Every line of the data below should be printed exactly.

### ENTRIES SHOWN
■ ■ ■

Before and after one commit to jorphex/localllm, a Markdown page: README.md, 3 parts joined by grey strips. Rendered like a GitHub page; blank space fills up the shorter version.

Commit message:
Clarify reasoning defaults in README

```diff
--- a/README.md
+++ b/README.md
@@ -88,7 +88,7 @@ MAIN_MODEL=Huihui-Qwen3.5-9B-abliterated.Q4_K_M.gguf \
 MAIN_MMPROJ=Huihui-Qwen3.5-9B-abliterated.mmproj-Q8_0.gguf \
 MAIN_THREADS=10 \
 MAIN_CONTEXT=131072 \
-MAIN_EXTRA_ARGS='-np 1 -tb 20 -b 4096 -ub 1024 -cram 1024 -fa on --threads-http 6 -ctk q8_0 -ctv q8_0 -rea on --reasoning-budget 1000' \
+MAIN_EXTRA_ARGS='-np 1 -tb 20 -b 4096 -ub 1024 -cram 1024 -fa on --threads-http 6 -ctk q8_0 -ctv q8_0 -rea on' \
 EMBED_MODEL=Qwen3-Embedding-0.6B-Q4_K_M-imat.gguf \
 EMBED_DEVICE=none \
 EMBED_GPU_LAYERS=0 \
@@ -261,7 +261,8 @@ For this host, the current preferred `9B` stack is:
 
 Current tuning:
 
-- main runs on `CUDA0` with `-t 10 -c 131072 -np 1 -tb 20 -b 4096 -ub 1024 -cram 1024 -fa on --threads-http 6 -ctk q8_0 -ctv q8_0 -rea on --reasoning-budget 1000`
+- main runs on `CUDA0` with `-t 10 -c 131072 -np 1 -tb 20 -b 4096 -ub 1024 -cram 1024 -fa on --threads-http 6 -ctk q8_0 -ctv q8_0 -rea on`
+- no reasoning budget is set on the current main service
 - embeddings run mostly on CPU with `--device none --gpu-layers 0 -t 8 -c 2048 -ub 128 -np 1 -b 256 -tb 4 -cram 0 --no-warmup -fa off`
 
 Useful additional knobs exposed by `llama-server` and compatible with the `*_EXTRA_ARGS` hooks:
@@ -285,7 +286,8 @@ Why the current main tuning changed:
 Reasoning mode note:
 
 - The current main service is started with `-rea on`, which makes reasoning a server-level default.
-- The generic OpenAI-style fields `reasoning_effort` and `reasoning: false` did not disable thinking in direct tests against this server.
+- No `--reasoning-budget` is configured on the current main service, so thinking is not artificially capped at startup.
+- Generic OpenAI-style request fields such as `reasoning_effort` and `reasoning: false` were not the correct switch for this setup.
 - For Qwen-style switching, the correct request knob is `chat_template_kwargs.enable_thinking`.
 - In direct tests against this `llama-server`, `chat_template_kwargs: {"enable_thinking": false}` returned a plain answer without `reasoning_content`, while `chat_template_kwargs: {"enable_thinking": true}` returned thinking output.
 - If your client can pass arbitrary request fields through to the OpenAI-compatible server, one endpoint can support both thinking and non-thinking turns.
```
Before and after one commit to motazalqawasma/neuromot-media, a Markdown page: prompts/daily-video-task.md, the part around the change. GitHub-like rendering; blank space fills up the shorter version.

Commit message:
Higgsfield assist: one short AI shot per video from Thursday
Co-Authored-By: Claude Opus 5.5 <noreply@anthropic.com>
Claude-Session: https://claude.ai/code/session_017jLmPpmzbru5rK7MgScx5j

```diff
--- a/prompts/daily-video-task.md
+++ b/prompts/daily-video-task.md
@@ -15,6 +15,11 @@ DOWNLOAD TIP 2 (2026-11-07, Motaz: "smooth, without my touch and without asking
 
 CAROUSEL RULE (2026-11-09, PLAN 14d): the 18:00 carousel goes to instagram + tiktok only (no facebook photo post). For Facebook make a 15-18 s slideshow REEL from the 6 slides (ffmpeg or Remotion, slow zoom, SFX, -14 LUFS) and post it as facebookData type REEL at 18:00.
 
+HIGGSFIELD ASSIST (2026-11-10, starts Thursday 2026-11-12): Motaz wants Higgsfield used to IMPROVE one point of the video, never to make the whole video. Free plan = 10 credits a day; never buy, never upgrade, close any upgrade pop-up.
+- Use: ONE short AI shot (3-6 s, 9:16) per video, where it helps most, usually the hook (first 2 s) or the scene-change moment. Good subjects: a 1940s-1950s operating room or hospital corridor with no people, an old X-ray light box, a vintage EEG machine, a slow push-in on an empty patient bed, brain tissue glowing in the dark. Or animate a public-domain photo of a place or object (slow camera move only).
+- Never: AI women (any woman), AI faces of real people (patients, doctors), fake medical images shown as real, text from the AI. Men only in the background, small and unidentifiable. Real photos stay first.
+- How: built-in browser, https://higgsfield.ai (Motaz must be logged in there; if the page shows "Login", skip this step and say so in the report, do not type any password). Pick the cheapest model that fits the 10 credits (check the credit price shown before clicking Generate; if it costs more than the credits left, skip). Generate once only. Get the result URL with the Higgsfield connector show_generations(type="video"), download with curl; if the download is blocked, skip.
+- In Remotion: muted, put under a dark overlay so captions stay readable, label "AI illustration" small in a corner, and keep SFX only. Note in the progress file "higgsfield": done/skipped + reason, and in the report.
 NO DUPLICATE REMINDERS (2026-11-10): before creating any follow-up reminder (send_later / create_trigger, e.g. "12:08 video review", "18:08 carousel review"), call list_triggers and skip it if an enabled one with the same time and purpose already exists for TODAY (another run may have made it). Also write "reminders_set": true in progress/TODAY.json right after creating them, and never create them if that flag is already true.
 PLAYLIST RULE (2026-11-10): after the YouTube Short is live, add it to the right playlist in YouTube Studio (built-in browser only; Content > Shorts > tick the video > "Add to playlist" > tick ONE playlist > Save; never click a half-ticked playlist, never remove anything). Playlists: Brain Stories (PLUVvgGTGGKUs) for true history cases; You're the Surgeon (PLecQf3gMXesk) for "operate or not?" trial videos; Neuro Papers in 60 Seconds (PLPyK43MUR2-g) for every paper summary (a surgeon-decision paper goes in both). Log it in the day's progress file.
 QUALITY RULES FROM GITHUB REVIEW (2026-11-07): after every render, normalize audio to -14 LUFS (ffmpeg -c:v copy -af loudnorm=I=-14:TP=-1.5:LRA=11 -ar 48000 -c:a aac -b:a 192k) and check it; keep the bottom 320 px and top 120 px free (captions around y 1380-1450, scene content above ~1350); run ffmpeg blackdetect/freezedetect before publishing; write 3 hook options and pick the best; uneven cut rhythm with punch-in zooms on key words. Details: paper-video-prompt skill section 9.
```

■ ■ ■

### EXERCISE SOLUTION
Before and after one commit to jorphex/localllm, a Markdown page: README.md, 3 parts joined by grey strips. Rendered like a GitHub page; blank space fills up the shorter version.

Commit message:
Clarify reasoning defaults in README

```diff
--- a/README.md
+++ b/README.md
@@ -88,7 +88,7 @@ MAIN_MODEL=Huihui-Qwen3.5-9B-abliterated.Q4_K_M.gguf \
 MAIN_MMPROJ=Huihui-Qwen3.5-9B-abliterated.mmproj-Q8_0.gguf \
 MAIN_THREADS=10 \
 MAIN_CONTEXT=131072 \
-MAIN_EXTRA_ARGS='-np 1 -tb 20 -b 4096 -ub 1024 -cram 1024 -fa on --threads-http 6 -ctk q8_0 -ctv q8_0 -rea on --reasoning-budget 1000' \
+MAIN_EXTRA_ARGS='-np 1 -tb 20 -b 4096 -ub 1024 -cram 1024 -fa on --threads-http 6 -ctk q8_0 -ctv q8_0 -rea on' \
 EMBED_MODEL=Qwen3-Embedding-0.6B-Q4_K_M-imat.gguf \
 EMBED_DEVICE=none \
 EMBED_GPU_LAYERS=0 \
@@ -261,7 +261,8 @@ For this host, the current preferred `9B` stack is:
 
 Current tuning:
 
-- main runs on `CUDA0` with `-t 10 -c 131072 -np 1 -tb 20 -b 4096 -ub 1024 -cram 1024 -fa on --threads-http 6 -ctk q8_0 -ctv q8_0 -rea on --reasoning-budget 1000`
+- main runs on `CUDA0` with `-t 10 -c 131072 -np 1 -tb 20 -b 4096 -ub 1024 -cram 1024 -fa on --threads-http 6 -ctk q8_0 -ctv q8_0 -rea on`
+- no reasoning budget is set on the current main service
 - embeddings run mostly on CPU with `--device none --gpu-layers 0 -t 8 -c 2048 -ub 128 -np 1 -b 256 -tb 4 -cram 0 --no-warmup -fa off`
 
 Useful additional knobs exposed by `llama-server` and compatible with the `*_EXTRA_ARGS` hooks:
@@ -285,7 +286,8 @@ Why the current main tuning changed:
 Reasoning mode note:
 
 - The current main service is started with `-rea on`, which makes reasoning a server-level default.
-- The generic OpenAI-style fields `reasoning_effort` and `reasoning: false` did not disable thinking in direct tests against this server.
+- No `--reasoning-budget` is configured on the current main service, so thinking is not artificially capped at startup.
+- Generic OpenAI-style request fields such as `reasoning_effort` and `reasoning: false` were not the correct switch for this setup.
 - For Qwen-style switching, the correct request knob is `chat_template_kwargs.enable_thinking`.
 - In direct tests against this `llama-server`, `chat_template_kwargs: {"enable_thinking": false}` returned a plain answer without `reasoning_content`, while `chat_template_kwargs: {"enable_thinking": true}` returned thinking output.
 - If your client can pass arbitrary request fields through to the OpenAI-compatible server, one endpoint can support both thinking and non-thinking turns.
```
Before and after one commit to motazalqawasma/neuromot-media, a Markdown page: prompts/daily-video-task.md, the part around the change. GitHub-like rendering; blank space fills up the shorter version.

Commit message:
Higgsfield assist: one short AI shot per video from Thursday
Co-Authored-By: Claude Opus 5.5 <noreply@anthropic.com>
Claude-Session: https://claude.ai/code/session_017jLmPpmzbru5rK7MgScx5j

```diff
--- a/prompts/daily-video-task.md
+++ b/prompts/daily-video-task.md
@@ -15,6 +15,11 @@ DOWNLOAD TIP 2 (2026-11-07, Motaz: "smooth, without my touch and without asking
 
 CAROUSEL RULE (2026-11-09, PLAN 14d): the 18:00 carousel goes to instagram + tiktok only (no facebook photo post). For Facebook make a 15-18 s slideshow REEL from the 6 slides (ffmpeg or Remotion, slow zoom, SFX, -14 LUFS) and post it as facebookData type REEL at 18:00.
 
+HIGGSFIELD ASSIST (2026-11-10, starts Thursday 2026-11-12): Motaz wants Higgsfield used to IMPROVE one point of the video, never to make the whole video. Free plan = 10 credits a day; never buy, never upgrade, close any upgrade pop-up.
+- Use: ONE short AI shot (3-6 s, 9:16) per video, where it helps most, usually the hook (first 2 s) or the scene-change moment. Good subjects: a 1940s-1950s operating room or hospital corridor with no people, an old X-ray light box, a vintage EEG machine, a slow push-in on an empty patient bed, brain tissue glowing in the dark. Or animate a public-domain photo of a place or object (slow camera move only).
+- Never: AI women (any woman), AI faces of real people (patients, doctors), fake medical images shown as real, text from the AI. Men only in the background, small and unidentifiable. Real photos stay first.
+- How: built-in browser, https://higgsfield.ai (Motaz must be logged in there; if the page shows "Login", skip this step and say so in the report, do not type any password). Pick the cheapest model that fits the 10 credits (check the credit price shown before clicking Generate; if it costs more than the credits left, skip). Generate once only. Get the result URL with the Higgsfield connector show_generations(type="video"), download with curl; if the download is blocked, skip.
+- In Remotion: muted, put under a dark overlay so captions stay readable, label "AI illustration" small in a corner, and keep SFX only. Note in the progress file "higgsfield": done/skipped + reason, and in the report.
 NO DUPLICATE REMINDERS (2026-11-10): before creating any follow-up reminder (send_later / create_trigger, e.g. "12:08 video review", "18:08 carousel review"), call list_triggers and skip it if an enabled one with the same time and purpose already exists for TODAY (another run may have made it). Also write "reminders_set": true in progress/TODAY.json right after creating them, and never create them if that flag is already true.
 PLAYLIST RULE (2026-11-10): after the YouTube Short is live, add it to the right playlist in YouTube Studio (built-in browser only; Content > Shorts > tick the video > "Add to playlist" > tick ONE playlist > Save; never click a half-ticked playlist, never remove anything). Playlists: Brain Stories (PLUVvgGTGGKUs) for true history cases; You're the Surgeon (PLecQf3gMXesk) for "operate or not?" trial videos; Neuro Papers in 60 Seconds (PLPyK43MUR2-g) for every paper summary (a surgeon-decision paper goes in both). Log it in the day's progress file.
 QUALITY RULES FROM GITHUB REVIEW (2026-11-07): after every render, normalize audio to -14 LUFS (ffmpeg -c:v copy -af loudnorm=I=-14:TP=-1.5:LRA=11 -ar 48000 -c:a aac -b:a 192k) and check it; keep the bottom 320 px and top 120 px free (captions around y 1380-1450, scene content above ~1350); run ffmpeg blackdetect/freezedetect before publishing; write 3 hook options and pick the best; uneven cut rhythm with punch-in zooms on key words. Details: paper-video-prompt skill section 9.
```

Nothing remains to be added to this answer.